The new law is also aimed at leveling the playing field between Uber drivers and traditional taxi drivers.
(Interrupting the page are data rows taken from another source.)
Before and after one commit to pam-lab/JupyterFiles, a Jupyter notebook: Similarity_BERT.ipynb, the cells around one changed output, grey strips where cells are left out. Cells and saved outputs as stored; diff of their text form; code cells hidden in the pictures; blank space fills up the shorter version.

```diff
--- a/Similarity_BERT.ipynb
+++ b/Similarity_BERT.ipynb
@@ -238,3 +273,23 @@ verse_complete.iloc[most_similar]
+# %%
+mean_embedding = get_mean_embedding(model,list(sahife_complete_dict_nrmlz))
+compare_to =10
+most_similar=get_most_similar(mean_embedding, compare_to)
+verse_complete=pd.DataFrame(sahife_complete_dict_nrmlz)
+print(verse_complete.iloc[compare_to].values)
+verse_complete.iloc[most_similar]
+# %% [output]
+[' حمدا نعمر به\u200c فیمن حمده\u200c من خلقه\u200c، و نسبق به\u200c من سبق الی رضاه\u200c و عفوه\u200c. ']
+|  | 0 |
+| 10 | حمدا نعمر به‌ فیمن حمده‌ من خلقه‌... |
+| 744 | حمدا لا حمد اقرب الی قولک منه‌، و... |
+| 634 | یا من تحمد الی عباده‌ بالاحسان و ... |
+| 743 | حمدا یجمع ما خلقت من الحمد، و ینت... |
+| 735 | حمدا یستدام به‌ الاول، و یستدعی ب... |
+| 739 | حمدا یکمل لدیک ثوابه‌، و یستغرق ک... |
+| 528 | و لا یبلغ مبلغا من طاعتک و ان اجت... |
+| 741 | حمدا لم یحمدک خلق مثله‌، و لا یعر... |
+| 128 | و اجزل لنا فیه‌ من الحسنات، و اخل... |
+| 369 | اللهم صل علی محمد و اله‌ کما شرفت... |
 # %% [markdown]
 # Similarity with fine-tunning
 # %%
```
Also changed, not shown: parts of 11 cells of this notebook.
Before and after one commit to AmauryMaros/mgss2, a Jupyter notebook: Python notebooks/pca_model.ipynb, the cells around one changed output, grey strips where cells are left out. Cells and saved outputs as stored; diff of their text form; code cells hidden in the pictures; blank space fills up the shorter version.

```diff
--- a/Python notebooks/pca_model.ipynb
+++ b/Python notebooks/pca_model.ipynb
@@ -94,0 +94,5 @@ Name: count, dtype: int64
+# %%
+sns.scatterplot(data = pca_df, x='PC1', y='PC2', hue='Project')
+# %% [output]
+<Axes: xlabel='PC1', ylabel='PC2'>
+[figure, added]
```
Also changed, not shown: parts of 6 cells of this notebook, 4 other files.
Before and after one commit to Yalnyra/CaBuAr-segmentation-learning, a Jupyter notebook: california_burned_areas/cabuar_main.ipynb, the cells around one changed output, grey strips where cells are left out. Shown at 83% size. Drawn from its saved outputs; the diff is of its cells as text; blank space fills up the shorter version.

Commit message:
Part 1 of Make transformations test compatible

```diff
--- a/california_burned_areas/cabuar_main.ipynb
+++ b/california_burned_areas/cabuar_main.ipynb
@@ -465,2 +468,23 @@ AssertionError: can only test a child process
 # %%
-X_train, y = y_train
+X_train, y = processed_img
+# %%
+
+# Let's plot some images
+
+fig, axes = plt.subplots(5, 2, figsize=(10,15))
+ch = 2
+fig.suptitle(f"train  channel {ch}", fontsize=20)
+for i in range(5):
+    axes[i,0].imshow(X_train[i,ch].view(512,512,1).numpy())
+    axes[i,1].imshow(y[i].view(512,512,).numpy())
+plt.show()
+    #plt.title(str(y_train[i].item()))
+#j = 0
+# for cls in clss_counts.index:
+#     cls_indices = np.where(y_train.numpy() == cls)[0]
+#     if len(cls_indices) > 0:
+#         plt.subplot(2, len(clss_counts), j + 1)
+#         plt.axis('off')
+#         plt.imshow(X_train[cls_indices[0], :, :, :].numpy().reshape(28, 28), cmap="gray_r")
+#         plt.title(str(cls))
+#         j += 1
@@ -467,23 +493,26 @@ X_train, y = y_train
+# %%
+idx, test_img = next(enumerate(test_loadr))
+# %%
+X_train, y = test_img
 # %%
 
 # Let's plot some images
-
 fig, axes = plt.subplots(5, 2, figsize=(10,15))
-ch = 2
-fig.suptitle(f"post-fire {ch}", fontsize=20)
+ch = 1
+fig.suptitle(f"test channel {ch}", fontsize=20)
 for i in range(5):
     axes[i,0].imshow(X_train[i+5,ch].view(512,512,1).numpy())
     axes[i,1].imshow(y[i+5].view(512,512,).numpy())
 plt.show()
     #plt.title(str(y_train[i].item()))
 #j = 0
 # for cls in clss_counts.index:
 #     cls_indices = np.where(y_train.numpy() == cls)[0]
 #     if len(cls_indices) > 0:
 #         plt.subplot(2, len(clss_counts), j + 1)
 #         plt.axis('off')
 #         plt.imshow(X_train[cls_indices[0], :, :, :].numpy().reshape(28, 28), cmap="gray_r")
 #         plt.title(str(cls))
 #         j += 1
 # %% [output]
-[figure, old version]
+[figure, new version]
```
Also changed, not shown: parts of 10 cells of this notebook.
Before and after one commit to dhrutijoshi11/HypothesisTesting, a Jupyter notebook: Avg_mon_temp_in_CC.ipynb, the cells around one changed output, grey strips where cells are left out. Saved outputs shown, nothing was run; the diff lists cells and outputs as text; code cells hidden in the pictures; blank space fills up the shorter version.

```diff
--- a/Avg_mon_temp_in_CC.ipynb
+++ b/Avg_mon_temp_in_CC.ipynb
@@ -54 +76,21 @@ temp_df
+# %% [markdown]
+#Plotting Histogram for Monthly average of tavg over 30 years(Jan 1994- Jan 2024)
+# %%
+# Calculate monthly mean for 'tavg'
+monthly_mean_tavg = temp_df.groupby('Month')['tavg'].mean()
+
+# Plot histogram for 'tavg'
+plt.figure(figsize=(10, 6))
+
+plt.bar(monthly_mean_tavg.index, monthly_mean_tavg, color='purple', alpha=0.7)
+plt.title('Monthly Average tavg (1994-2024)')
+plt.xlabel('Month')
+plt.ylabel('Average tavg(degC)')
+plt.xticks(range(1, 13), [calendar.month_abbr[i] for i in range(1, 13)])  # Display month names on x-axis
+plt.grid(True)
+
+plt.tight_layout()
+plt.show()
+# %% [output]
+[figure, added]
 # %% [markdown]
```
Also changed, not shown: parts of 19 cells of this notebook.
In some areas, it succeeds, said Jagtar Singh Chahal, chair and CEO of Hamilton Cab.
The draft bylaw includes a framework that is good for riders, good for drivers, and will help foster greater choice in transportation options in Hamilton.- Susie Heath, Uber
For example, the city will reduce the annual fee for taxi drivers from $194 to $100. And it leaves the curbside hails to traditional taxi companies.
Taxi companies still have stricter requirements, such as a mandate to provide accessible service, take a city training course and equip their cabs with cameras.
But Chahal said this is just a start.
"I think eventually, there'll be stricter rules for Uber," he said.
In an emailed statement, Uber said it commends the city on the new bylaw.
"This is an important first step towards Hamilton joining other Canadian jurisdictions like Niagara Region, Toronto, Waterloo Region, Calgary, Ottawa and Edmonton in adopting a progressive regulatory framework that embraces ride sharing," said spokesperson Susie Heath.
"The draft bylaw includes a framework that is good for riders, good for drivers, and will help foster greater choice in transportation options in Hamilton."
City council still has to ratify the decision on Jan. 25. After that, it becomes law.